More from this Interview
- Part 1: Bill McKibben: “Manchin’s Latest Hissy Fit” Threatens to Curb Biden Agenda at U.N. Climate Summit
- Part 2: Tom Goldtooth at COP26: Absolute Carbon Reduction Is “Issue of Life and Death” for Indigenous Peoples
- Part 3: Samoan Climate Activist Brianna Fruean: If Pacific Islands Drown, the Rest of the World Is Doomed
- Part 4: Dinosaur Warns Nations Are “Driving Themselves to Extinction” with Billions in Fossil Fuel Subsidies
AMY GOODMAN: I wanted to get your response to a remarkable U.N. ad that was put out last week. We’re going to play that ad, Brianna. It was a dinosaur addressing the United Nations. It was released by the United Nations Development Program, showing a computer-generated dinosaur addressing the U.N. General Assembly.
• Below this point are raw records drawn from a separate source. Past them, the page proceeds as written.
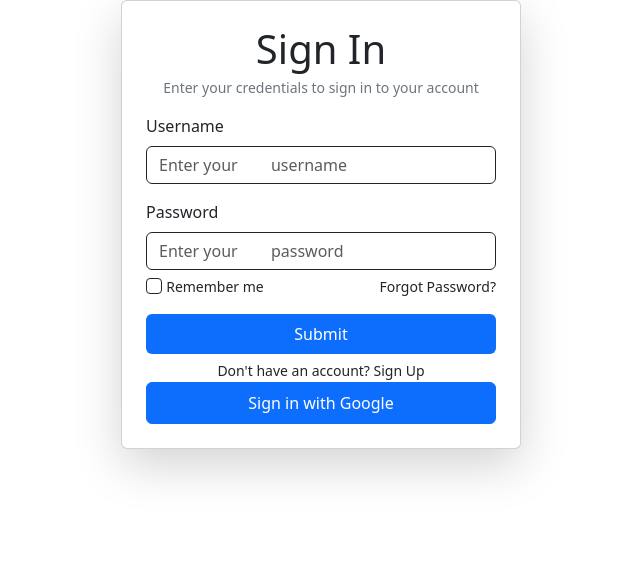
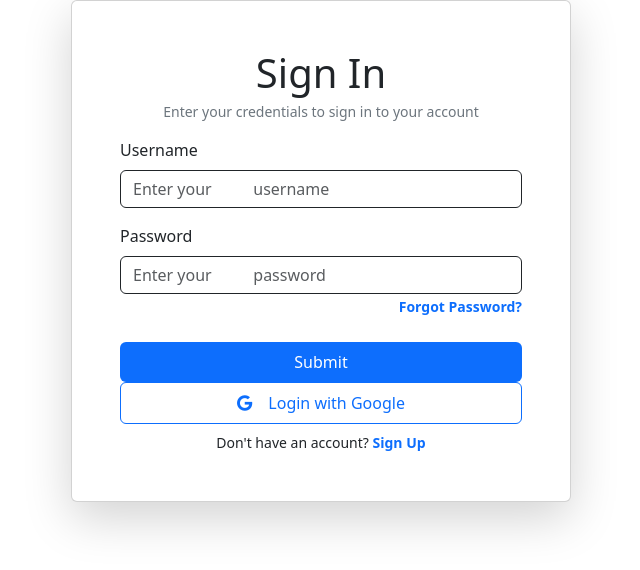
Before and after one commit to ilhye/IDentity-All-around-ID, a Flask app: template app/auth/templates/login.html in a window 1280 px wide. Shown: the top 570 px of the page, without its empty margins (319-959 px from the left). Run offline with Flask 3, Linux system fonts and the light colour scheme; the template is opened without the code that fills it, so the values that code supplies are empty, except form fields; form fields are guessed from the names that the template uses.

Commit message:
fix register ui

```diff
--- a/app/auth/static/register.css
+++ b/app/auth/static/register.css
@@ -2,7 +2,7 @@
   position: relative;
   height: 1px;
   width: 100%;
-  margin: 50px 0;
+  margin: 30px 0;
   background-color: #d4d4d4;
 }
 
--- a/app/auth/templates/login.html
+++ b/app/auth/templates/login.html
@@ -4,60 +4,54 @@
 {% endblock %}
 {% block body %}
 <div class="login d-flex justify-content-center align-items-center">
-  <div class="card p-4 shadow-lg bg-body rounded" style="width: 400px">
+  <div class="card p-5 shadow-lg bg-body rounded" style="width: 500px">
     <h1 class="text-center mb-1">Sign In</h1>
-    <small class="text-center d-block text-secondary">
+    <p class="text-center text-secondary small">
       Enter your credentials to sign in to your account
-    </small>
+    </p>
     <form action="" method="post" novalidate>
       {{ form.hidden_tag() }}
 
-        <p id="speak-1" class="text-white d-none">Please enter you username and password</p>
-
-      <div class="mb-3 w-100 mt-3">
-        {{ form.username.label(class="form-label", for="username")}} {{
-        form.username (class="form-control border border-dark" + (" is-invalid"
+      <div class="row">
+        <div class="col-md-12 mb-3">
+          {{ form.username.label(class="form-label", for="username")}} <br>
+          {{form.username (class="form-control border border-dark" + (" is-invalid"
           if form.username.errors else ""), id="username", placeholder="Enter your
           username")}} {% for error in form.username.errors %}
           <div class="invalid-feedback d-block">* {{error}}</div>
           {%endfor%}
         </div>
-      <div class="mb-1">
-        {{ form.password.label(class="form-label", for="password")}} {{
-        form.password (class="form-control border border-dark" + (" is-invalid"
+        <div class="col-md-12">
+          {{ form.password.label(class="form-label", for="password")}} <br>
+          {{ form.password (class="form-control border border-dark" + (" is-invalid"
           if form.password.errors else ""), id="password", placeholder="Enter your
-        password")}} {% for error in form.password.errors %}
+          password") }} {% for error in form.password.errors %}
           <div class="invalid-feedback d-block">* {{error}}</div>
           {%endfor%}
         </div>
-      <div class="row mb-2">
-        <div class="col">
-          {{form.remember_me (class="form-check-input border border-dark",
-          id="remember-password")}} {{form.remember_me.label
-          (class="form-check-label small")}}
-        </div>
-        <div class="col text-end">
+        <div class="col-md-12 text-end  mb-3">
           <a
             href="{{ url_for('auth.forgot_password')}}"
-            class="text-decoration-none small text-body"
+            class="text-decoration-none small text-primary fw-bold"
             >Forgot Password?</a
           >
         </div>
+        <div class="col-md-12">
+          {{form.submit(class="btn btn-primary mt-2 p-2 w-100 border-0")}}
         </div>
-      {{form.submit(class="btn btn-primary mt-2 p-2 w-100 border-0")}}
-      <div class="text-center mt-1">
-        <a
-          href="{{url_for('auth.gen_register')}}"
-          class="text-decoration-none small text-body"
-        >
-          Don't have an account? <span>Sign Up</span>
-        </a>
+        <div class="col-md-12">
+          <div class="line text-secondary small"></div>
         </div>
-      <div class="line text-secondary"></div>
-      <button id="google-sign-in" class="btn btn-primary rounded p-2 w-100" type="button">
-        Sign in with Google
+        <div class="col-md-12">
+          <button type="button" class="btn btn-outline-primary rounded p-2 w-100 m-auto" type="button">
+            <i class="fa-brands fa-google me-3"></i>Login with Google
+        </button>
+        </div>
+        <a href="{{url_for('auth.register')}}" class="small text-decoration-none text-dark text-center mt-2">Don't have an account? <span class="fw-bold text-primary">Sign Up</span></a>
+      </div>
     </form>
   </div>
+  <p id="speak-1" class="text-white d-none">Please enter you username and password</p>
 </div>
 {% endblock %}
 {% block scripts %}
```
Also changed, not shown: app/auth/routes.py (+27 -0 lines), app/auth/templates/register-template.html (+21 -97 lines), app/auth/templates/register.html (added, +37 -0 lines). Lines whose indentation alone changed are shown as unchanged.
The dinosaur is voiced by Jack Black.
DINOSAUR: [voiced by Jack Black] Listen up, people. I know a thing or two about extinction. And let me tell you — and you’d kind of think this would be obvious — going extinct is a bad thing. And driving yourselves extinct in 70 million years, that’s the most ridiculous thing I’ve ever heard. At least we had an asteroid. What’s your excuse?
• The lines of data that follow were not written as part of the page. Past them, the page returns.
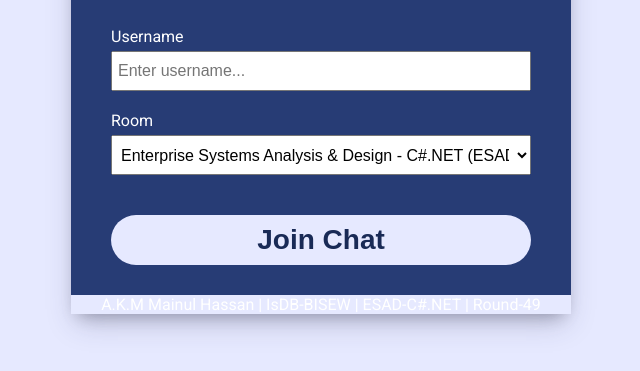
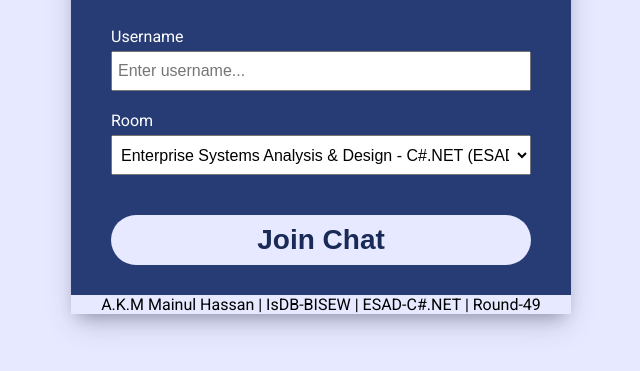
Before and after one commit to mhasanlab/isdb-bisew-chatbot, a website: page public/index.html in a window 1280 px wide. Shown: the part 161-532 px from the top of the page, without its empty margins (319-959 px from the left). Drawn offline with Linux system fonts and the light colour scheme.

Commit message:
Update index.html

```diff
--- a/public/index.html
+++ b/public/index.html
@@ -33,7 +33,7 @@
 					<button type="submit" class="btn">Join Chat</button>
 				</form>
 			</main>
-			<div style="text-align: center;">
+			<div style="text-align: center; color: black;">
       <p>A.K.M Mainul Hassan | IsDB-BISEW | ESAD-C#.NET | Round-49</p>
    </div>
 		</div>
```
You’re headed for a climate disaster, and yet every year governments spend hundreds of billions of public funds on fossil fuel subsidies. Imagine if we had spent hundreds of billions per year subsidizing giant meteors. That’s what you’re doing right now. Think of all the other things you could do with that money. Around the world people are living in poverty. Don’t you think helping them would make more sense than, I don’t know, paying for the demise of your entire species?
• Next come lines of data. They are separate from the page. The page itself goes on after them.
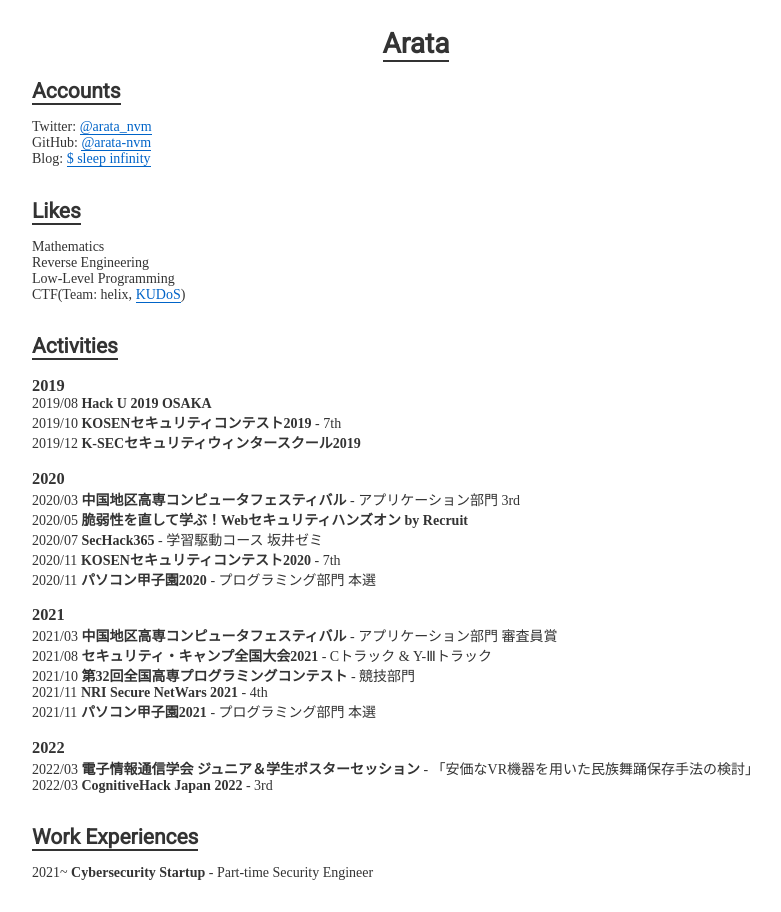
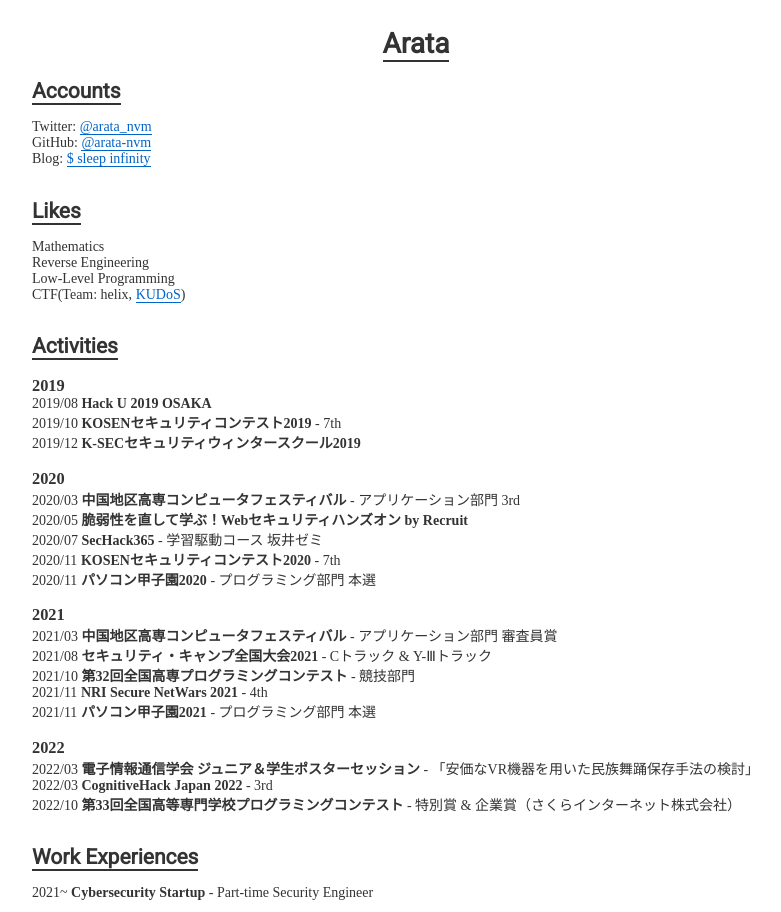
Before and after one commit to arata-nvm/arata-nvm.github.io, a Svelte app: page / in a window 1280 px wide. Shown: the top 912 px of the page, without its empty margins (224-1005 px from the left). Built offline with nearby package versions, Linux system fonts and the light colour scheme.

Commit message:
:+1: update activities

```diff
--- a/src/data/activities.js
+++ b/src/data/activities.js
@@ -32,6 +32,7 @@
     items: [
       { date: "2022/03", name: "電子情報通信学会 ジュニア＆学生ポスターセッション", desc: "「安価なVR機器を用いた民族舞踊保存手法の検討」" },
       { date: "2022/03", name: "CognitiveHack Japan 2022", desc: "3rd" },
+      { date: "2022/10", name: "第33回全国高等専門学校プログラミングコンテスト", desc: "特別賞 & 企業賞（さくらインターネット株式会社）" }
     ]
   },
 ];
```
Let me be real for a second. You’ve got a huge opportunity right now. As you rebuild your economies and bounce back from this pandemic, this is humanity’s big chance. So here’s my wild idea: Don’t choose extinction. Save your species before it’s too late. It’s time for you humans to stop making excuses and start making changes. Thank you.
AMY GOODMAN: And especially for our radio listeners, that was a dinosaur addressing the U.N. General Assembly. Don’t confuse him with Jack Black, who voiced it. Brianna, your final comment?
BRIANNA FRUEAN: Yeah, that was a powerful statement. And I think it’s a real thought in our minds now that, you know, in humanity, we’ve made a lot of mistakes. We’ve had war. We’ve had famine. We’ve had a lot of instances where we’ve put humans in danger. Never, ever in the history of this planet have we lost a country, have we been able to say, “Wow, a country just completely drowned under water.” And so, if we’re able to really think about the islands, think about extinction and save our Pacific islands, I think that can be our first step as humanity. We need to look out for each other, and everyone can’t just think that this is just an issue for the Pacific. This is an issue for the rest of the world.
AMY GOODMAN: We thank you so much for being with us, Brianna Fruean, climate justice activist from Samoa, from Samoa, member of the Pacific Climate Warriors delegation at COP26, youth representative of the Pacific Climate Warriors Council of Elders, speaking to us from Glasgow.
When we come back, we come back to the United States to look at Monday’s Supreme Court oral arguments on the constitutionality of Texas’ near-total ban on abortions. We’ll speak with the legendary lawyer Kitty Kolbert, who argued the landmark Supreme Court case credited with saving Roe v. Wade several decades ago. Stay with us.